The police department at the University of California, Santa Barbara has released its official crime report concerning the professor who stole a graphic anti-abortion sign from two abortion protesters, then seemingly assaulted one of the protesters (a 16-year-old girl) and destroyed the sign.
The professor is Mireille Miller-Young. She is several months pregnant.
A large swath at the beginning of the report is redacted for reasons that are unclear. A few administrative bits are redacted at other points. However, most of the text remains uncensored.
“In essence, Miller-Young told me that she felt ‘triggered'” “in a negative way” by graphic images on the anti-abortion poster and on anti-abortion literature demonstrators were handing out on Mar. 4, explains the report, obtained by the Santa Barbara Independent. (RELATED: Read the full report here)
The feminist studies professor who specializes in queer theory and pornography said she felt the protesters had no right to be on the UC Santa Barbara campus “because the poster was upsetting to her and other students.”
The demonstrators, Thrin Short, 16, and her 21-year-old sister, Joan, were standing in a designated “free speech zone” on the campus. They are members of a Riverside, Calif.-based pro-life group called Survivors of the Abortion Holocaust.
“Miller-Young said that she and others began demanding that the images be taken down,” the police report relates. “Miller-Young said that the demonstrators refused. At which point, Miller-Young said that she ‘just grabbed it [the sign] from this girl’s hands.”
“Asked if there had been a struggle, Miller-Young stated, ‘I’m stronger so I was able to take the poster.'”
Let that sink in.
The two protesters used a cellphone to capture video of the incident once Miller-Young and a small army of female vigilantes had waddled away with the poster, then into a building and then into an elevator. (RELATED: Here’s video of the feminist studies prof facing assault charges for attacking 16-year-old abortion foe)
“Try and stop us,” Miller-Young turns around and taunts to the camera at one point.
Their destination turned out to be Miller-Young’s office, which the professor described as a “safe space.” In that “safe space,” Miller-Young admitted, she destroyed the poster with scissors.
The Ph.D.-holding associate professor declared that “she did not know enough about the limits of free speech” to say whether she had done anything wrong when, by her own admission, she stole and vandalized the poster, and allegedly battered a protester by pushing her repeatedly and scratching both her wrists.
The pro-abortion zealot “stated that she believed she had the ‘moral’ right to act the way she did” (quotes around “moral”in police report).
Miller-Young also proclaimed that her “right to go to work and not be in harm” had been violated: “I work here. Why do they get to intervene in that?”

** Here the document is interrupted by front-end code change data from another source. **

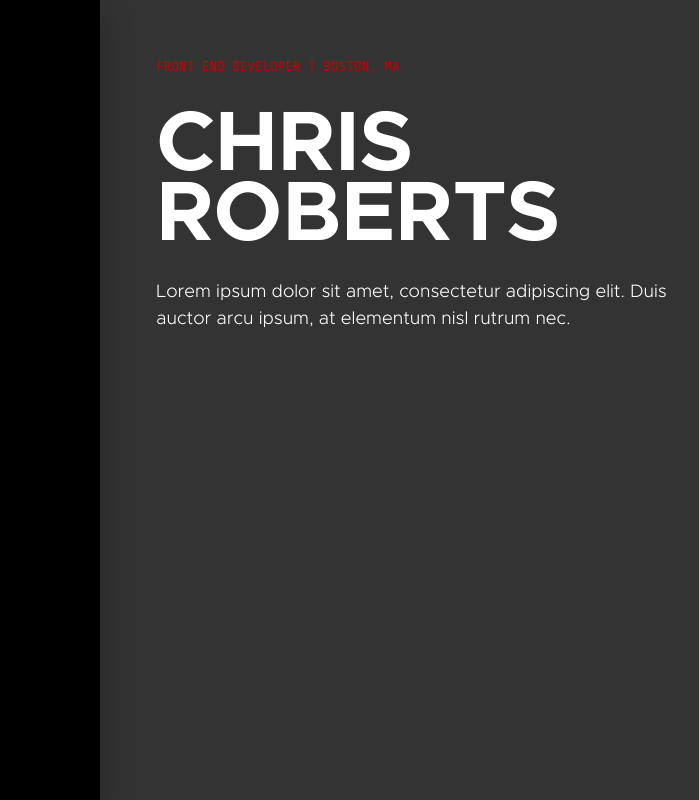
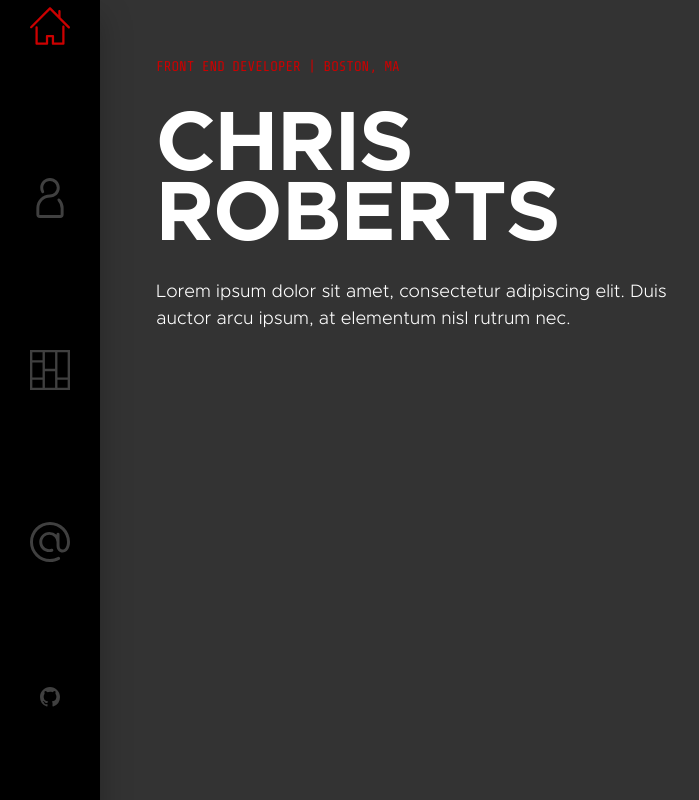
Before and after one commit to therstyle/chrisrobertsweb, a Vue app: page / in a window 1280 px wide. Shown: the whole page, without its empty margins (0-699 px from the left). Built offline with nearby package versions, Linux system fonts and the light colour scheme.

Commit message:
Added icons to nav Optimized SVG icons

```diff
--- a/src/components/Sidebar.vue
+++ b/src/components/Sidebar.vue
@@ -7,19 +7,27 @@
     <div class="main-nav--internal">
       <ul>
         <li>
-          <a href="#"></a>
+          <a href="#" class="menu-home active">
+            <svg fill="none" xmlns="http://www.w3.org/2000/svg"><g clip-path="url(#clip0)" fill="#C00"><path d="M33.406 19.624c-.65 0-1.152.501-1.152 1.154v15.758h-8.175v-6.434c0-.604-.503-1.132-1.112-1.132h-5.91c-.65 0-1.174.528-1.174 1.132v6.434H7.728V21.301c0-.608-.502-1.113-1.152-1.113A1.12 1.12 0 0 0 5.465 21.3v16.39a1.12 1.12 0 0 0 1.11 1.113h10.482a1.12 1.12 0 0 0 1.11-1.114v-6.435h3.647v6.435c0 .608.504 1.114 1.153 1.114h10.44a1.12 1.12 0 0 0 1.11-1.114V20.778c0-.653-.503-1.154-1.11-1.154z"/><path d="M39.673 20.523l-9.097-9.136V5.158c0-.648-.524-1.15-1.173-1.15-.608 0-1.111.502-1.111 1.15v3.944l-7.505-7.548c-.23-.233-.503-.358-.775-.358-.314 0-.587.13-.817.358L.35 20.398c-.452.451-.482 1.176 0 1.592.42.483 1.141.452 1.593 0L20.012 3.964 38.039 22.16c.187.188.46.295.817.295.314 0 .587-.107.817-.295.42-.42.451-1.18 0-1.637z"/></g><defs><clipPath id="clip0"><path fill="#fff" d="M0 0h40v40H0z"/></clipPath></defs></svg>
+          </a>
         </li>
 
         <li>
-          <a href="#"></a>
+          <a href="#" class="menu-resume">
+            <svg fill="none" xmlns="http://www.w3.org/2000/svg"><path d="M30.02 20.95a1.476 1.476 0 0 0-2.081-.09 1.476 1.476 0 0 0-.09 2.083 10.662 10.662 0 0 1 2.81 7.22V36.5a.546.546 0 0 1-.54.541H9.865a.546.546 0 0 1-.541-.541v-6.336c0-5.885 4.787-10.664 10.664-10.664 5.377 0 9.754-4.377 9.754-9.754S25.372 0 19.996 0c-5.377 0-9.754 4.377-9.754 9.754 0 1.607.401 3.205 1.155 4.615a1.473 1.473 0 0 0 2 .598 1.473 1.473 0 0 0 .599-2 6.807 6.807 0 0 1 6-10.016 6.807 6.807 0 0 1 6.803 6.803 6.807 6.807 0 0 1-6.803 6.803c-7.508 0-13.615 6.107-13.615 13.615v6.336A3.495 3.495 0 0 0 9.873 40h20.254a3.495 3.495 0 0 0 3.492-3.492v-6.336a13.59 13.59 0 0 0-3.599-9.221z" fill="#fff" fill-opacity=".5"/></svg>
+          </a>
         </li>
 
         <li>
-          <a href="#"></a>
+          <a href="#" class="menu-portfolio">
+            <svg fill="none" xmlns="http://www.w3.org/2000/svg"><path d="M0 0v40h40V0H0zm37.656 27.422H27.448V2.344h10.208v25.078zm-12.552-8.594H14.896V2.344h10.208v16.484zm-12.552 8.594H2.344V12.578h10.208v14.844zm2.344-6.25h10.208v16.484H14.896V21.172zM12.552 2.344v7.89H2.344v-7.89h10.208zM2.344 29.766h10.208v7.89H2.344v-7.89zm25.104 7.89v-7.89h10.208v7.89H27.448z" fill="#fff" fill-opacity=".5"/></svg>
+          </a>
         </li>
 
         <li>
-          <a href="#"></a>
+          <a href="#">
+            <svg fill="none" xmlns="http://www.w3.org/2000/svg"><path d="M34.14 5.86C30.36 2.083 25.343 0 20 0 14.656 0 9.64 2.082 5.86 5.86 2.083 9.64 0 14.657 0 20c0 5.344 2.082 10.36 5.86 14.14C9.64 37.917 14.657 40 20 40c3.254 0 6.475-.795 9.336-2.312a1.474 1.474 0 0 0-1.377-2.606A17.071 17.071 0 0 1 20 37.049C10.598 37.05 2.95 29.402 2.95 20S10.599 2.95 20 2.95c9.402 0 17.05 7.648 17.05 17.05 0 3.164-.886 4.967-1.632 5.918-.795 1.025-1.86 1.607-2.926 1.607-1.484 0-2.984-1.18-2.984-3.82V12.22a1.48 1.48 0 0 0-1.475-1.475 1.48 1.48 0 0 0-1.476 1.475v.648a10.083 10.083 0 0 0-7.172-2.984C13.803 9.877 9.262 14.418 9.262 20s4.541 10.123 10.123 10.123c.992 0 1.967-.14 2.902-.426a1.48 1.48 0 0 0 .992-1.836 1.48 1.48 0 0 0-1.836-.992 7.267 7.267 0 0 1-2.058.303c-3.95 0-7.172-3.213-7.172-7.172 0-3.95 3.213-7.172 7.172-7.172A7.175 7.175 0 0 1 26.557 20v3.705c0 4.443 2.984 6.77 5.935 6.77 1.975 0 3.893-1 5.254-2.745C39.22 25.836 40 23.164 40 20c0-5.344-2.082-10.36-5.86-14.14z" fill="#fff" fill-opacity=".5"/></svg>
+          </a>
         </li>
       </ul>
     </div>
@@ -27,11 +35,15 @@
     <div class="main-nav--external">
       <ul>
         <li>
-          <a href="#"></a>
+          <a href="#" class="menu-github">
+            <svg fill="none" xmlns="http://www.w3.org/2000/svg"><path fill-rule="evenodd" clip-rule="evenodd" d="M10 0C4.475 0 0 4.475 0 10a9.994 9.994 0 0 0 6.838 9.488c.5.087.687-.213.687-.476 0-.237-.013-1.024-.013-1.862-2.512.463-3.162-.612-3.362-1.175-.113-.287-.6-1.175-1.025-1.412-.35-.188-.85-.65-.013-.663.788-.013 1.35.725 1.538 1.025.9 1.512 2.337 1.087 2.912.825.088-.65.35-1.088.638-1.338-2.225-.25-4.55-1.112-4.55-4.937 0-1.088.387-1.987 1.025-2.688-.1-.25-.45-1.274.1-2.65 0 0 .837-.262 2.75 1.026a9.28 9.28 0 0 1 2.5-.338c.85 0 1.7.112 2.5.337 1.912-1.3 2.75-1.024 2.75-1.024.55 1.375.2 2.4.1 2.65.637.7 1.025 1.587 1.025 2.687 0 3.838-2.337 4.688-4.562 4.938.362.312.675.912.675 1.85 0 1.337-.013 2.412-.013 2.75 0 .262.188.574.688.474A10.016 10.016 0 0 0 20 10c0-5.525-4.475-10-10-10z" fill="#fff" fill-opacity=".5"/></svg>
+          </a>
         </li>
 
         <li>
-          <a href="#"></a>
+          <a href="#" class="menu-linkedin">
+            <svg fill="none" xmlns="http://www.w3.org/2000/svg"><path d="M20 12.161v7.394h-4.287v-6.898c0-1.733-.62-2.916-2.171-2.916-1.185 0-1.89.797-2.2 1.568-.113.276-.142.66-.142 1.045v7.201H6.912s.058-11.684 0-12.895H11.2v1.828l-.028.042h.028v-.042c.57-.877 1.587-2.13 3.864-2.13C17.885 6.357 20 8.2 20 12.16zM2.426.444C.96.444 0 1.407 0 2.672 0 3.91.932 4.9 2.37 4.9h.028c1.496 0 2.426-.991 2.426-2.23C4.795 1.408 3.894.445 2.426.445zM.255 19.555H4.54V6.66H.255v12.895z" fill="#7F7F7F"/></svg>
+          </a>
         </li>
       </ul>
     </div>
@@ -63,5 +75,63 @@ nav.main-nav {
     padding: 0;
     margin: 0;
   }
+
+  ul {
+    height: 100%;
+    display: flex;
+    flex-direction: column;
+  }
+
+  li {
+    display: flex;
+    justify-content: center;
+
+    > a {
+      display: block;
+
+      &.active {
+        svg {
+          opacity: 1;
+        }
+      }
+
+      &:hover {
+        svg {
+          opacity: 1;
+        }
+      }
+    }
+  }
+}
+
+.main-nav--logo {
+}
+
+.main-nav--internal {
+  li {
+    a {
+      padding: .5vw 1vw;
+    }
+  }
+
+   svg {
+    max-width: 40px;
+    opacity: 0.5;
+    transition: 0.3s ease-in-out;
+  }
+}
+
+.main-nav--external {
+  li {
+    a {
+
+    }
+  }
+
+  svg {
+    max-width: 20px;
+    opacity: 0.5;
+    transition: 0.3s ease-in-out;
+  }
 }
 </style>
```
Also changed, not shown: src/assets/images/icon-home.svg, src/assets/images/icon-linkedin.svg.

Miller-Young would not reveal the names of any students who helped her steal and destroy the anti-abortion poster, she said, because “she was concerned with protecting her students who she believed were ‘following’ her.”
The professor said she hopes to resolve the charges against her outside of court and would be willing to pay for the cost of the sign she cut up but would “hate it.”
She likened her actions to that of a “conscientious objector”— who violently steals and tears up things she doesn’t like, and allegedly pushes and scratches 16-year-old girls.
The Short sisters are pursuing robbery and assault charges against Miller-Young.